- [Study material]
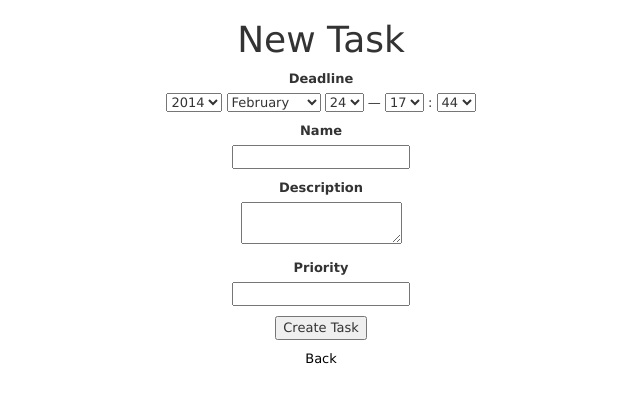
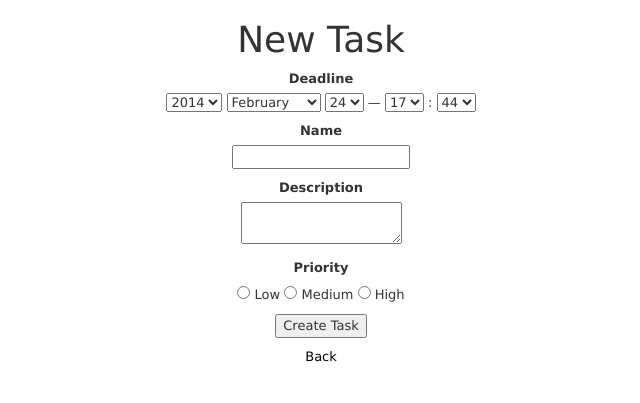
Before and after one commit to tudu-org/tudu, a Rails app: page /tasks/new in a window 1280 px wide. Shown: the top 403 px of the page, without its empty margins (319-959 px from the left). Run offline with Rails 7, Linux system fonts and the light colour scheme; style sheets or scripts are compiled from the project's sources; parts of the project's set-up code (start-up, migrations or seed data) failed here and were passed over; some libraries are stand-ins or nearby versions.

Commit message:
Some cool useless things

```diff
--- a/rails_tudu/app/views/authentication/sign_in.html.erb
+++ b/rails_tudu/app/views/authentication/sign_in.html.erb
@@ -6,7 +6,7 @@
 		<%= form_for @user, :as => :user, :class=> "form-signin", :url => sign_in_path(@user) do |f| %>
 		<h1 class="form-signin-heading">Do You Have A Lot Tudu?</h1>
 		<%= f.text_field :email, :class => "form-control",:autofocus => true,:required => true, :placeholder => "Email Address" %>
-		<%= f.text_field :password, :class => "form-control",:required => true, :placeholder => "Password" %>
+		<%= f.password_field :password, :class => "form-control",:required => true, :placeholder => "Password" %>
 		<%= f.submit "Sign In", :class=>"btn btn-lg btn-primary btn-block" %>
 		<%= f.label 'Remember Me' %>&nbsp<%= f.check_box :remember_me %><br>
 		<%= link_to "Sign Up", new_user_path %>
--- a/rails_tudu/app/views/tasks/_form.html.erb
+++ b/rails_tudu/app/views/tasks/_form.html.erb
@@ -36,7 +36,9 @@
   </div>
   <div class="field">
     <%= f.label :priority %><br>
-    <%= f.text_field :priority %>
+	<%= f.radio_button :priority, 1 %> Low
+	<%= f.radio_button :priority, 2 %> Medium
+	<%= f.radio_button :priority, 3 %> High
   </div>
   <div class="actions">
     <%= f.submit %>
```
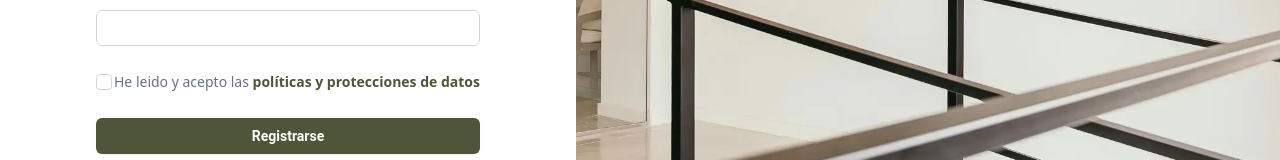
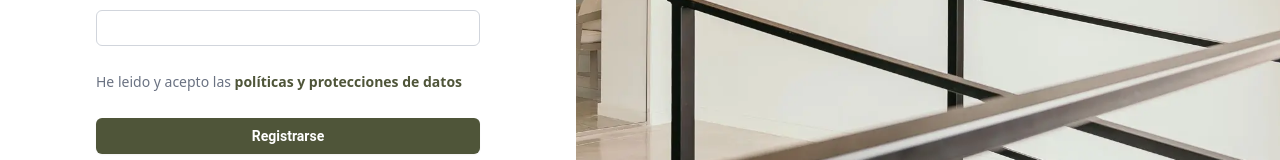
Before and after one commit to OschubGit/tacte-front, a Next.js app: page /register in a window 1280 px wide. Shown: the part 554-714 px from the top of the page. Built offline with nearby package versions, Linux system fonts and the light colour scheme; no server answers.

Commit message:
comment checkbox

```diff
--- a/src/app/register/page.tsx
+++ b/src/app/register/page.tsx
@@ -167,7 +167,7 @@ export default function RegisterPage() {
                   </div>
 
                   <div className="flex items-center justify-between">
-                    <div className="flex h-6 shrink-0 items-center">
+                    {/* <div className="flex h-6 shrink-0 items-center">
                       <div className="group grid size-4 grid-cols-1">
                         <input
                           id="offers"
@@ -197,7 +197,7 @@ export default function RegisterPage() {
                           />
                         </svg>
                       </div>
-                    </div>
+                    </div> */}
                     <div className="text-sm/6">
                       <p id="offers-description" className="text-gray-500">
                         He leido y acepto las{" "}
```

- [What is required] Return, from the material above, each line holding the string "html".

- [Completed exercise]
--- a/rails_tudu/app/views/authentication/sign_in.html.erb
+++ b/rails_tudu/app/views/authentication/sign_in.html.erb
--- a/rails_tudu/app/views/tasks/_form.html.erb
+++ b/rails_tudu/app/views/tasks/_form.html.erb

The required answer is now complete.